Without any pictures, restate the full set of records below exactly.
'''
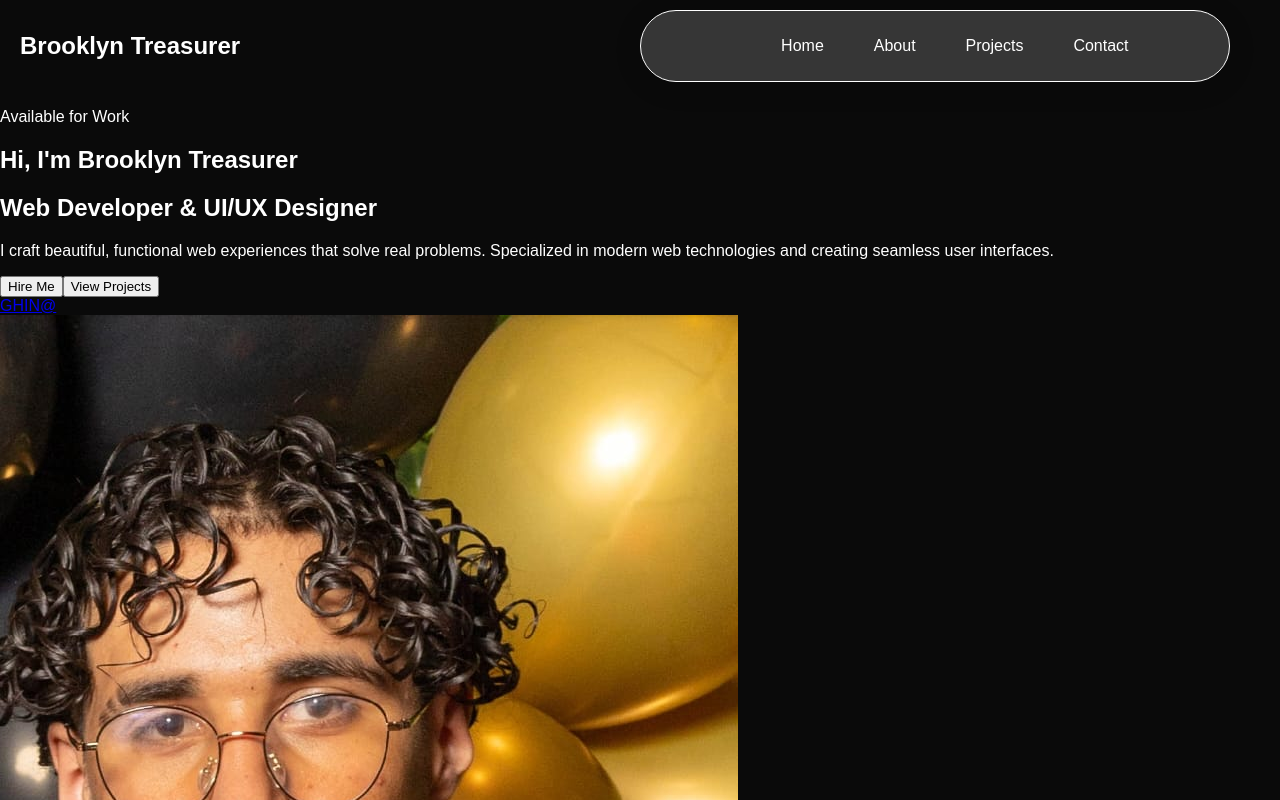
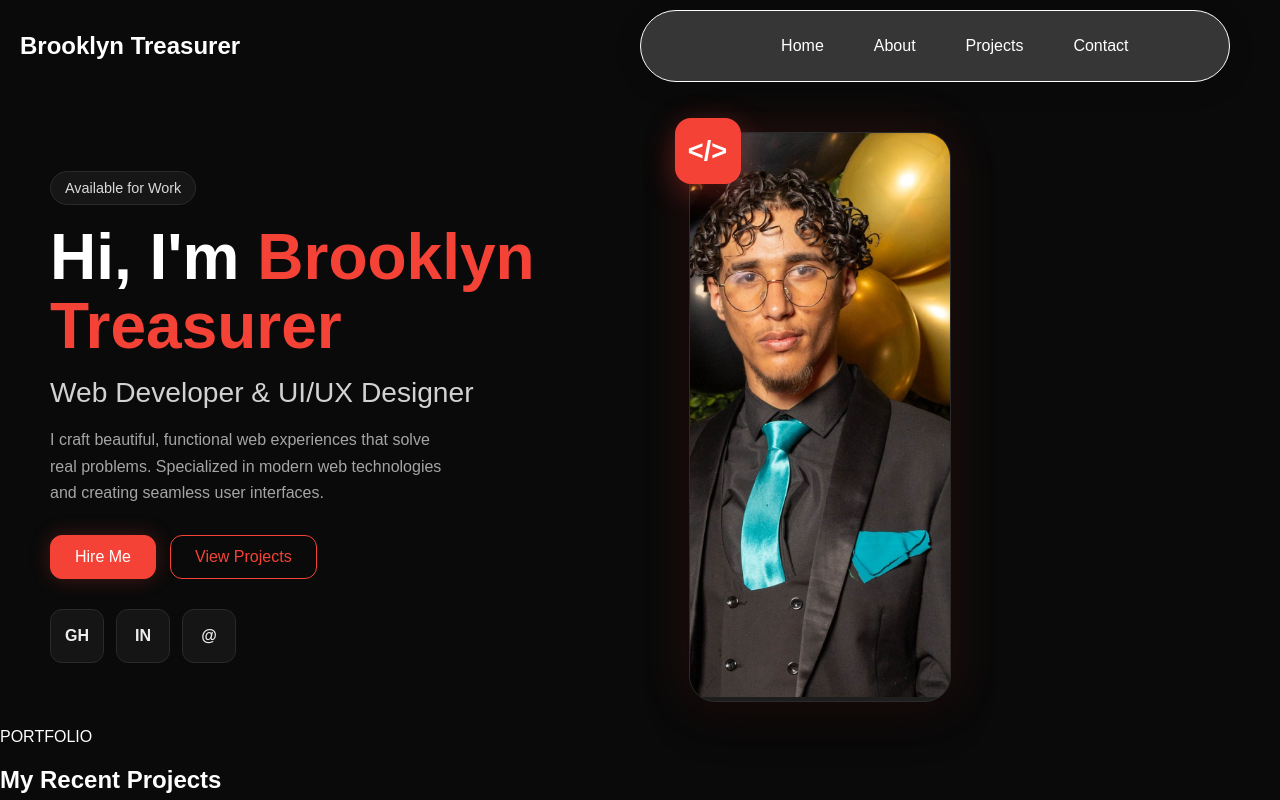
Before and after one commit to BrooklynTreasurer/BROTRE25500_pto2505_GroupA_Brooklyn-Treasurer_CDV05, a React (Vite) app: page / in a window 1280 px wide. Shown: the top 800 px of the page. Built offline with nearby package versions, Linux system fonts and the light colour scheme.

Commit message:
added styling to hero section

```diff
--- a/src/index.css
+++ b/src/index.css
@@ -42,3 +42,161 @@ body {
     display: flex;
     gap: 50px;
 }
+
+/* content section */
+.content {
+    display: grid;
+    grid-template-columns: 1.05fr 0.95fr;
+    gap: 40px;
+    align-items: center;
+    padding: 40px 50px 10px;
+}
+
+.content-text-container {
+    max-width: 680px;
+}
+
+.availability-pill {
+    display: inline-block;
+    margin: 0 0 18px;
+    padding: 8px 14px;
+    border: 1px solid #2a2a2a;
+    border-radius: 999px;
+    background: rgba(255, 255, 255, 0.05);
+    color: #d9d9d9;
+    font-size: 0.9rem;
+}
+
+.content-title {
+    margin: 0;
+    font-size: clamp(2.2rem, 5vw, 4.2rem);
+    line-height: 1.08;
+}
+
+.gradient-text {
+    color: var(--primary-color);
+}
+
+.content-subtitle {
+    margin: 16px 0 0;
+    font-size: clamp(1.3rem, 2.2vw, 2.1rem);
+    color: #d2d2d2;
+    font-weight: 500;
+}
+
+.content-text {
+    margin: 18px 0 0;
+    color: #a5a5a5;
+    line-height: 1.65;
+    max-width: 44ch;
+}
+
+.hero-actions {
+    margin-top: 28px;
+    display: flex;
+    gap: 14px;
+    flex-wrap: wrap;
+}
+
+.hire-me-button,
+.projects-button {
+    border-radius: 12px;
+    font-size: 1rem;
+    padding: 12px 24px;
+    cursor: pointer;
+}
+
+.hire-me-button {
+    border: 1px solid var(--primary-color);
+    background: var(--primary-color);
+    color: white;
+    box-shadow: 0 0 20px rgba(244, 67, 54, 0.25);
+}
+
+.projects-button {
+    border: 1px solid var(--primary-color);
+    background: transparent;
+    color: var(--primary-color);
+}
+
+.social-icons {
+    margin-top: 30px;
+    display: flex;
+    gap: 12px;
+}
+
+.social-icon {
+    width: 52px;
+    height: 52px;
+    border-radius: 12px;
+    border: 1px solid #2a2a2a;
+    background: #151515;
+    color: #ededed;
+    text-decoration: none;
+    display: grid;
+    place-items: center;
+    font-weight: 700;
+}
+
+.social-icon:hover {
+    border-color: var(--primary-color);
+    color: var(--primary-color);
+}
+
+.content-image-container {
+    min-height: 430px;
+    position: relative;
+}
+
+.hero-frame {
+    width: 260px;
+    height: 100%;
+    min-height: 430px;
+    border-radius: 26px;
+    overflow: hidden;
+    border: 1px solid #2b2b2b;
+    background: #1e1e1e;
+    box-shadow:
+        0 20px 40px rgba(0, 0, 0, 0.35),
+        0 0 50px rgba(244, 67, 54, 0.15);
+}
+
+.content-image {
+    width: 260px;
+    height: 100%;
+    object-fit: cover;
+}
+
+.floating-code {
+    position: absolute;
+    top: -14px;
+    left: -14px;
+    width: 66px;
+    height: 66px;
+    border-radius: 16px;
+    display: grid;
+    place-items: center;
+    background: var(--primary-color);
+    color: white;
+    font-size: 1.7rem;
+    font-weight: 700;
+    box-shadow: 0 8px 30px rgba(244, 67, 54, 0.35);
+}
+
+@media (max-width: 1040px) {
+    .content {
+        grid-template-columns: 1fr;
+        gap: 26px;
+    }
+
+    .content-image-container,
+    .hero-frame {
+        min-height: 360px;
+    }
+}
+
+@media (max-width: 760px) {
+    .content {
+        padding: 30px 20px 10px;
+    }
+}
```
'''
Worked solution:
Before and after one commit to BrooklynTreasurer/BROTRE25500_pto2505_GroupA_Brooklyn-Treasurer_CDV05, a React (Vite) app: page / in a window 1280 px wide. Shown: the top 800 px of the page. Built offline with nearby package versions, Linux system fonts and the light colour scheme.

Commit message:
added styling to hero section

```diff
--- a/src/index.css
+++ b/src/index.css
@@ -42,3 +42,161 @@ body {
     display: flex;
     gap: 50px;
 }
+
+/* content section */
+.content {
+    display: grid;
+    grid-template-columns: 1.05fr 0.95fr;
+    gap: 40px;
+    align-items: center;
+    padding: 40px 50px 10px;
+}
+
+.content-text-container {
+    max-width: 680px;
+}
+
+.availability-pill {
+    display: inline-block;
+    margin: 0 0 18px;
+    padding: 8px 14px;
+    border: 1px solid #2a2a2a;
+    border-radius: 999px;
+    background: rgba(255, 255, 255, 0.05);
+    color: #d9d9d9;
+    font-size: 0.9rem;
+}
+
+.content-title {
+    margin: 0;
+    font-size: clamp(2.2rem, 5vw, 4.2rem);
+    line-height: 1.08;
+}
+
+.gradient-text {
+    color: var(--primary-color);
+}
+
+.content-subtitle {
+    margin: 16px 0 0;
+    font-size: clamp(1.3rem, 2.2vw, 2.1rem);
+    color: #d2d2d2;
+    font-weight: 500;
+}
+
+.content-text {
+    margin: 18px 0 0;
+    color: #a5a5a5;
+    line-height: 1.65;
+    max-width: 44ch;
+}
+
+.hero-actions {
+    margin-top: 28px;
+    display: flex;
+    gap: 14px;
+    flex-wrap: wrap;
+}
+
+.hire-me-button,
+.projects-button {
+    border-radius: 12px;
+    font-size: 1rem;
+    padding: 12px 24px;
+    cursor: pointer;
+}
+
+.hire-me-button {
+    border: 1px solid var(--primary-color);
+    background: var(--primary-color);
+    color: white;
+    box-shadow: 0 0 20px rgba(244, 67, 54, 0.25);
+}
+
+.projects-button {
+    border: 1px solid var(--primary-color);
+    background: transparent;
+    color: var(--primary-color);
+}
+
+.social-icons {
+    margin-top: 30px;
+    display: flex;
+    gap: 12px;
+}
+
+.social-icon {
+    width: 52px;
+    height: 52px;
+    border-radius: 12px;
+    border: 1px solid #2a2a2a;
+    background: #151515;
+    color: #ededed;
+    text-decoration: none;
+    display: grid;
+    place-items: center;
+    font-weight: 700;
+}
+
+.social-icon:hover {
+    border-color: var(--primary-color);
+    color: var(--primary-color);
+}
+
+.content-image-container {
+    min-height: 430px;
+    position: relative;
+}
+
+.hero-frame {
+    width: 260px;
+    height: 100%;
+    min-height: 430px;
+    border-radius: 26px;
+    overflow: hidden;
+    border: 1px solid #2b2b2b;
+    background: #1e1e1e;
+    box-shadow:
+        0 20px 40px rgba(0, 0, 0, 0.35),
+        0 0 50px rgba(244, 67, 54, 0.15);
+}
+
+.content-image {
+    width: 260px;
+    height: 100%;
+    object-fit: cover;
+}
+
+.floating-code {
+    position: absolute;
+    top: -14px;
+    left: -14px;
+    width: 66px;
+    height: 66px;
+    border-radius: 16px;
+    display: grid;
+    place-items: center;
+    background: var(--primary-color);
+    color: white;
+    font-size: 1.7rem;
+    font-weight: 700;
+    box-shadow: 0 8px 30px rgba(244, 67, 54, 0.35);
+}
+
+@media (max-width: 1040px) {
+    .content {
+        grid-template-columns: 1fr;
+        gap: 26px;
+    }
+
+    .content-image-container,
+    .hero-frame {
+        min-height: 360px;
+    }
+}
+
+@media (max-width: 760px) {
+    .content {
+        padding: 30px 20px 10px;
+    }
+}
```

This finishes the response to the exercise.